### What you have to do
Verbatim copy without images: repeat the records in full.

### Supplied data
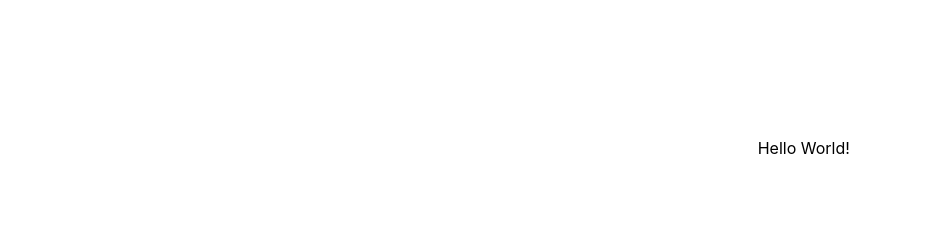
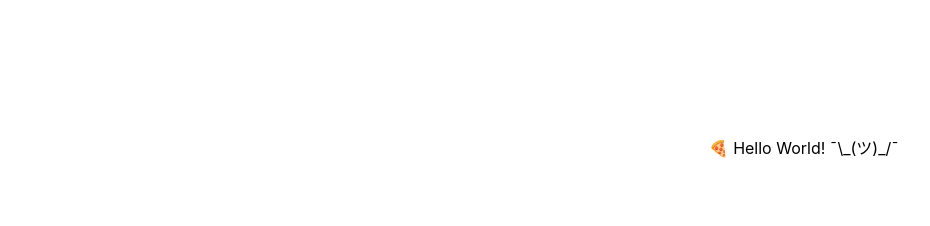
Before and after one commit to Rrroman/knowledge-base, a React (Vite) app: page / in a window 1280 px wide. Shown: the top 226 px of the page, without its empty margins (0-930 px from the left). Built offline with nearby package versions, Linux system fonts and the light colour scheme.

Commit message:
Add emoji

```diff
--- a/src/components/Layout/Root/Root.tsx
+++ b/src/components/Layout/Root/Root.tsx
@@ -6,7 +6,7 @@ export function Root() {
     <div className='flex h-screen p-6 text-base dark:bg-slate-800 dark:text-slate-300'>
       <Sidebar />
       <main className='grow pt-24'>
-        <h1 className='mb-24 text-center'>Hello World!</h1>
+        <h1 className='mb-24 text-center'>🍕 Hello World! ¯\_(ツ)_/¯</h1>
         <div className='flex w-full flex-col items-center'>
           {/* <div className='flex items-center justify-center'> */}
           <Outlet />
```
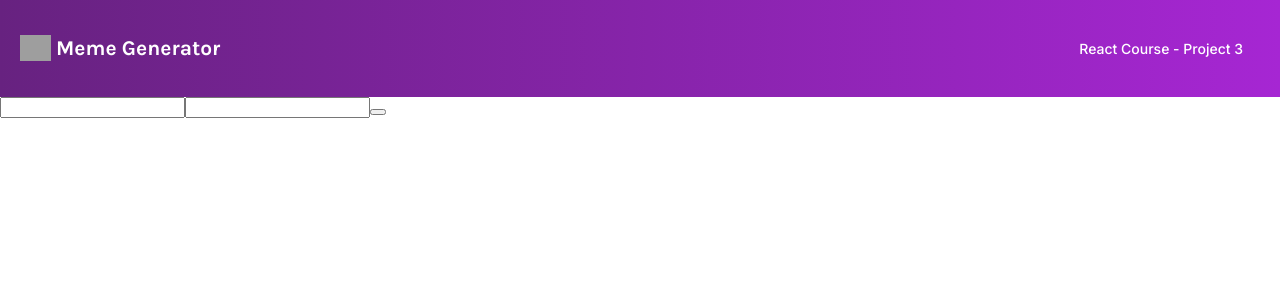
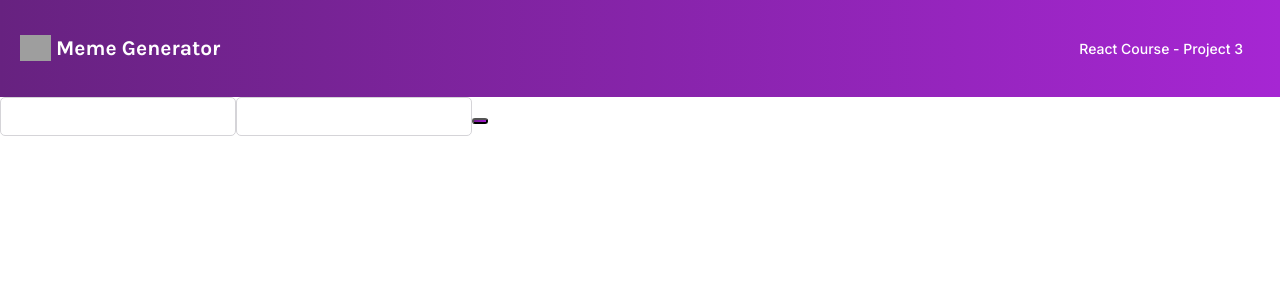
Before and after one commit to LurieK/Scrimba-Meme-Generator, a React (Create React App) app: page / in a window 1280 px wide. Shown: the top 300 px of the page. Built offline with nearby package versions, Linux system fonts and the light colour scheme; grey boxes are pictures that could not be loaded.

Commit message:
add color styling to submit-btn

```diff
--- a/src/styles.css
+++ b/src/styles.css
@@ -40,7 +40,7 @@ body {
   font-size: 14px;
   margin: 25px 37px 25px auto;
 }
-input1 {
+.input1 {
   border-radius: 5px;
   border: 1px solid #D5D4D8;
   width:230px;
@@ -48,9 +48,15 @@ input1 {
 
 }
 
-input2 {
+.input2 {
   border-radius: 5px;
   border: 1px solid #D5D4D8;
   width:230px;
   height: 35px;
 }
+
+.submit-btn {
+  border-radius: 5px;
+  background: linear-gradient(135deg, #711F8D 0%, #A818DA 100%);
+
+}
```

### Exercise answer
Before and after one commit to Rrroman/knowledge-base, a React (Vite) app: page / in a window 1280 px wide. Shown: the top 226 px of the page, without its empty margins (0-930 px from the left). Built offline with nearby package versions, Linux system fonts and the light colour scheme.

Commit message:
Add emoji

```diff
--- a/src/components/Layout/Root/Root.tsx
+++ b/src/components/Layout/Root/Root.tsx
@@ -6,7 +6,7 @@ export function Root() {
     <div className='flex h-screen p-6 text-base dark:bg-slate-800 dark:text-slate-300'>
       <Sidebar />
       <main className='grow pt-24'>
-        <h1 className='mb-24 text-center'>Hello World!</h1>
+        <h1 className='mb-24 text-center'>🍕 Hello World! ¯\_(ツ)_/¯</h1>
         <div className='flex w-full flex-col items-center'>
           {/* <div className='flex items-center justify-center'> */}
           <Outlet />
```
Before and after one commit to LurieK/Scrimba-Meme-Generator, a React (Create React App) app: page / in a window 1280 px wide. Shown: the top 300 px of the page. Built offline with nearby package versions, Linux system fonts and the light colour scheme; grey boxes are pictures that could not be loaded.

Commit message:
add color styling to submit-btn

```diff
--- a/src/styles.css
+++ b/src/styles.css
@@ -40,7 +40,7 @@ body {
   font-size: 14px;
   margin: 25px 37px 25px auto;
 }
-input1 {
+.input1 {
   border-radius: 5px;
   border: 1px solid #D5D4D8;
   width:230px;
@@ -48,9 +48,15 @@ input1 {
 
 }
 
-input2 {
+.input2 {
   border-radius: 5px;
   border: 1px solid #D5D4D8;
   width:230px;
   height: 35px;
 }
+
+.submit-btn {
+  border-radius: 5px;
+  background: linear-gradient(135deg, #711F8D 0%, #A818DA 100%);
+
+}
```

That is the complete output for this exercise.